*Assignment:* Copy every record verbatim but exclude the pictures.

*Detected change data:*

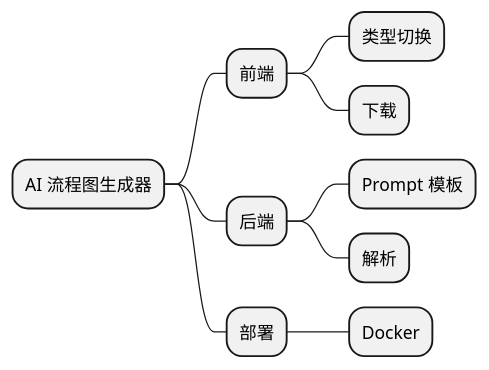
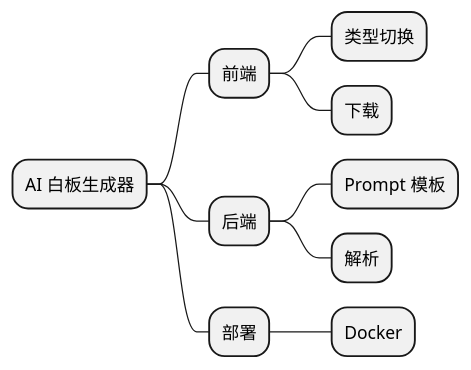
One commit to Nihao7-L/flowchart-ai changed the second of 3 diagrams in README.md. Above: the diagram before and after it, drawn with PlantUML. The commit also changed other lines of this file and 65 other files, not shown here.

````diff
--- a/README.md
+++ b/README.md
@@ -161,13 +161,13 @@
 ```plantuml
 @startmindmap
-* AI 流程图生成器
+* AI 白板生成器
 ** 前端
 *** 类型切换
 *** 下载
 ** 后端
 *** Prompt 模板
 *** 解析
 ** 部署
 *** Docker
 @endmindmap
 ```
````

*Written answer:*
One commit to Nihao7-L/flowchart-ai changed the second of 3 diagrams in README.md. Above: the diagram before and after it, drawn with PlantUML. The commit also changed other lines of this file and 65 other files, not shown here.

````diff
--- a/README.md
+++ b/README.md
@@ -161,13 +161,13 @@
 ```plantuml
 @startmindmap
-* AI 流程图生成器
+* AI 白板生成器
 ** 前端
 *** 类型切换
 *** 下载
 ** 后端
 *** Prompt 模板
 *** 解析
 ** 部署
 *** Docker
 @endmindmap
 ```
````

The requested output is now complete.